Getting Tech’s offense off the field is critical. The Jackets convert third downs more often than all but three teams nationally (53.3 percent). They pile up rushing yards (1,584 in four games) and do it efficiently, averaging 5.91 yards per carry (10th). UM allowed a few sizable gains two weeks ago at Duke and allowed a season-worst 4.72 yards per carry at FSU. Now would be the time to clean up those issues.
Marshall set rushing records for ACC quarterbacks in the 42-41 season-opening loss to Tennessee, with 249 yards and five touchdowns on 44 carries. He leads the ACC in rushing yards per game and averaged 124 and 1.5 touchdowns against Pitt and UNC. Sophomore KirVonte Benson (5-9, 211) doesn’t have Cam Akers’ speed, but UM’s issues in tackling Akers last week are a worry with another good back (476 yards, four touchdowns on 84 carries) on deck. Freshman Jerry Howard (9.64 yards per carry, fifth nationally) can hit homers.
Last year, Miami had scoop-and-score touchdowns on back-to-back series. That’s the path to success against this year’s Jackets, who have lost an ACC-worst eight fumbles. Quarterman and Joe Jackson, who scored the aforementioned touchdowns last year in Atlanta, believe they’re better, and Miami’s defense is better as a whole. They’d better be right. Edge: Georgia Tech
Georgia Tech hasn’t been a threat at all in the return game, and Miami’s coverage is typically solid. The Jackets have missed two of five field goals, while Miami has missed one of five. Berrios is the most dangerous returner in this matchup. Tech has no one who scares you. Injuries mean Miami’s depth took a hit, so expect a few fresh faces in the lineup here. Edge: Miami
Paul Johnson has been running his flexbone system so long he doesn’t use a play sheet, which is something that impresses Mark Richt. He just stands there and makes calls. It typically works. He’s also aggressive, and will be going for it on fourth downs with regularity. Will Richt be as bold? He may have to be, and that shouldn’t be an issue. Defensive coordinator Manny Diaz should expect his players to struggle a bit with Tech’s offense, and the adjustments he makes will be key. Georgia Tech usually wins with coaching, rather than raw talent. Miami has better players, are banged-up as some of them are, and the coaching has been good. Edge: even
Miami fans won’t have fun watching this one.

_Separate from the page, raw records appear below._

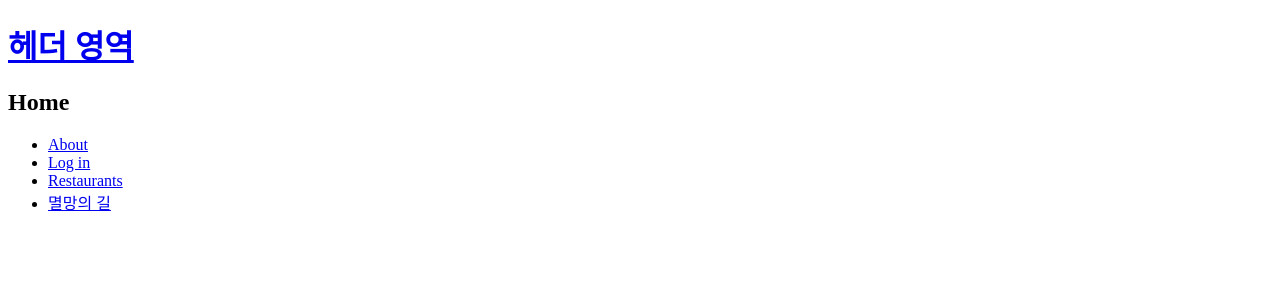
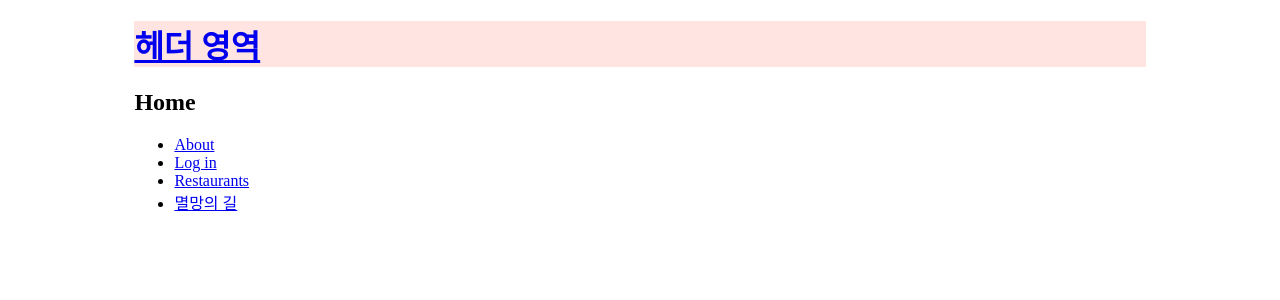
Before and after one commit to CodeSoom/react-week8-assignment-1, a React app: page / in a window 1280 px wide. Shown: the top 300 px of the page. Built offline with nearby package versions, Linux system fonts and the light colour scheme; the HTML template or start-up script is replaced by a standard one.

Commit message:
header background 색상 변경

```diff
--- a/package.json
+++ b/package.json
@@ -41,6 +41,8 @@
     "webpack-dev-server": "^3.11.2"
   },
   "dependencies": {
+    "@emotion/core": "^11.0.0",
+    "@emotion/styled": "^11.3.0",
     "react": "^17.0.2",
     "react-dom": "^17.0.2",
     "react-redux": "^7.2.4",
--- a/src/App.jsx
+++ b/src/App.jsx
@@ -5,6 +5,8 @@ import {
 } from 'react-router-dom';
 
 import { useDispatch } from 'react-redux';
+
+import styled from '@emotion/styled';
 
 import HomePage from './HomePage';
 import AboutPage from './AboutPage';
@@ -17,6 +19,15 @@ import { setAccessToken } from './actions';
 
 import { loadItem } from './services/storage';
 
+const Container = styled.div({
+  margin: '0 auto',
+  width: '80%',
+});
+
+const Header = styled.header({
+  backgroundColor: '#FFE4E1',
+});
+
 export default function App() {
   const dispatch = useDispatch();
 
@@ -26,12 +37,12 @@ export default function App() {
   }
 
   return (
-    <div>
-      <header>
+    <Container>
+      <Header>
         <h1>
           <Link to="/">헤더 영역</Link>
         </h1>
-      </header>
+      </Header>
       <Switch>
         <Route exact path="/" component={HomePage} />
         <Route path="/about" component={AboutPage} />
@@ -40,6 +51,6 @@ export default function App() {
         <Route path="/restaurants/:id" component={RestaurantPage} />
         <Route component={NotFoundPage} />
       </Switch>
-    </div>
+    </Container>
   );
 }
```
Also changed, not shown: 1 other file (tests, documents, lock files or other folders).
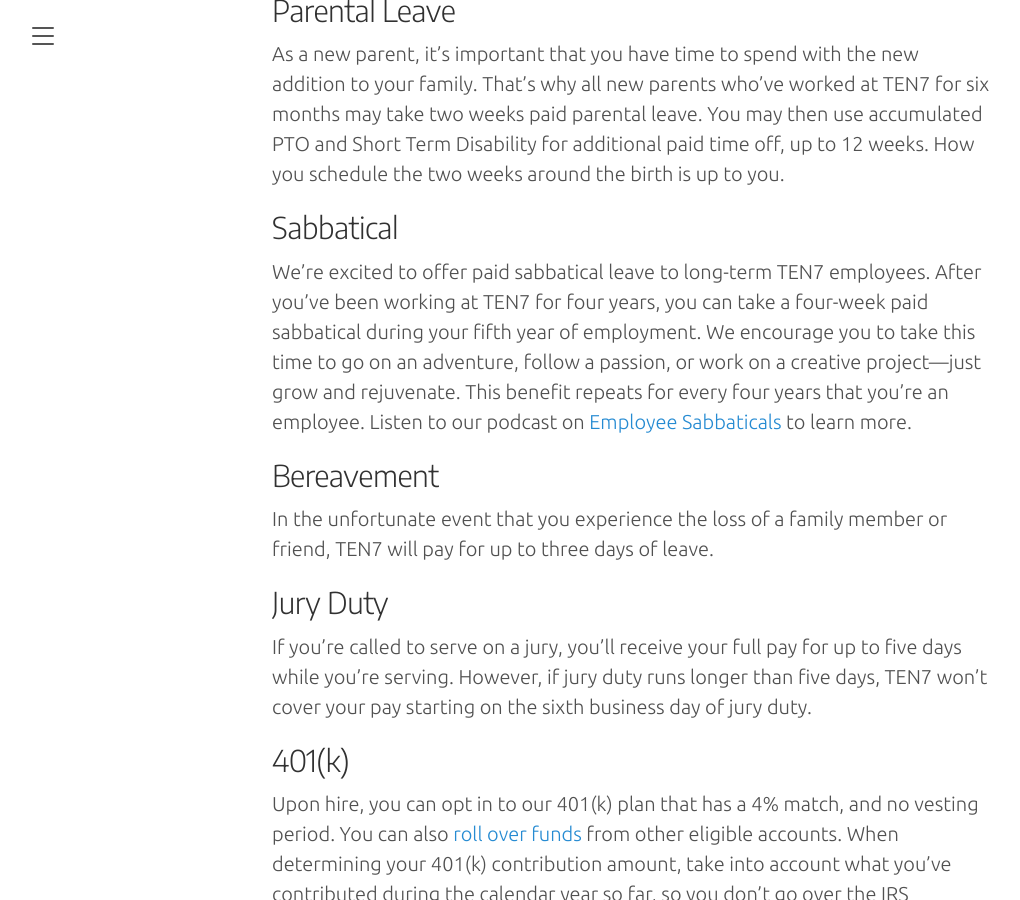
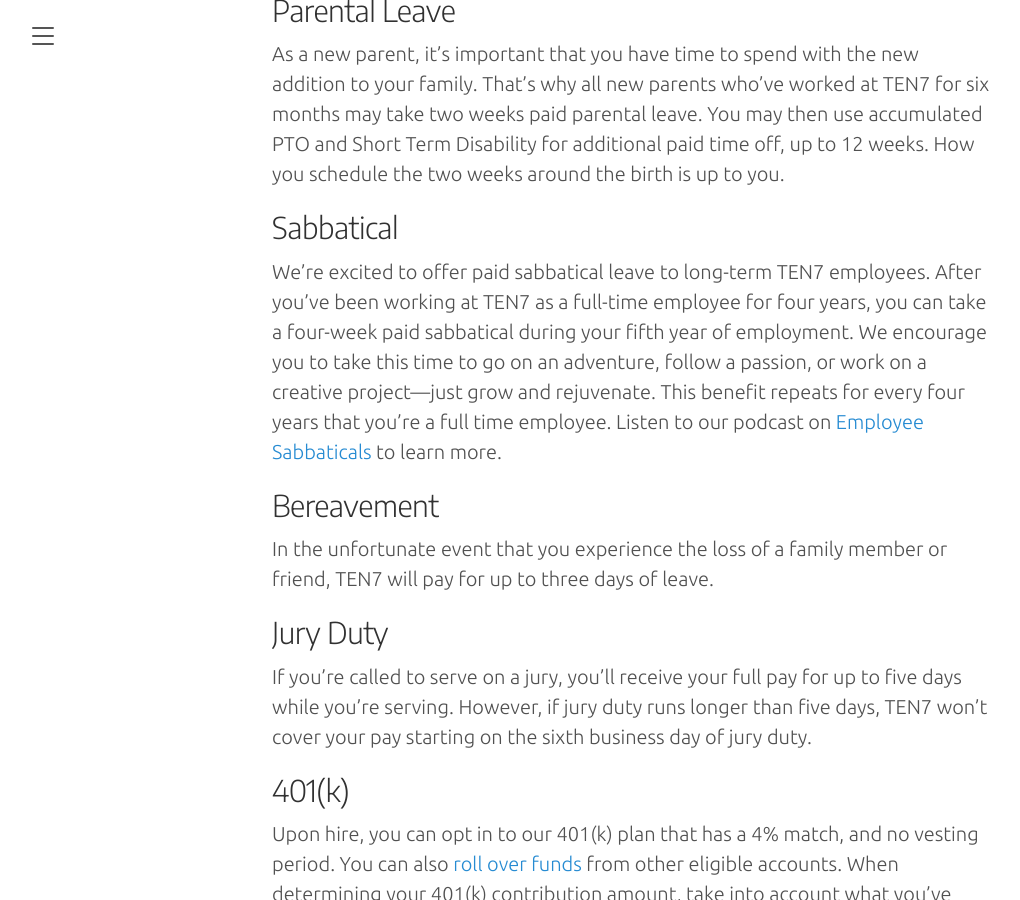
Before and after one commit to ten7/handbook.ten7.com, a Jekyll site: the page built from 040-our-benefits.md, in a window 1280 px wide and 900 px high, scrolled down 3289 px. Shown: the whole window, without its empty margins (8-1028 px from the left). Built offline with Jekyll 4.4.1, drawn with Linux system fonts in a browser that asks for light colours; some web fonts are replaced; our own code applies the rules of GitHub Pages for plain Markdown files.

Commit message:
Sabbatical FTE language

```diff
--- a/040-our-benefits.md
+++ b/040-our-benefits.md
@@ -85,7 +85,7 @@
 
 ## Sabbatical
 
-We’re excited to offer paid sabbatical leave to long-term TEN7 employees. After you’ve been working at TEN7 for four years, you can take a four-week paid sabbatical during your fifth year of employment. We encourage you to take this time to go on an adventure, follow a passion, or work on a creative project—just grow and rejuvenate. This benefit repeats for every four years that you’re an employee. Listen to our podcast on [Employee Sabbaticals](https://ten7.com/blog/post/episode-016-employee-sabbaticals-and-why-ten7-offers-them) to learn more.
+We’re excited to offer paid sabbatical leave to long-term TEN7 employees. After you’ve been working at TEN7 as a full-time employee for four years, you can take a four-week paid sabbatical during your fifth year of employment. We encourage you to take this time to go on an adventure, follow a passion, or work on a creative project—just grow and rejuvenate. This benefit repeats for every four years that you’re a full time employee. Listen to our podcast on [Employee Sabbaticals](https://ten7.com/blog/post/episode-016-employee-sabbaticals-and-why-ten7-offers-them) to learn more.
 
 ## Bereavement
 
```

Last year, turnovers took the Jackets out of it. If the Canes don’t get those kind of bounces, it could be struggle. In a game that goes down to the wire, Miami survives. That’s about all one could ask, given the current situation. Miami 34, Georgia Tech 30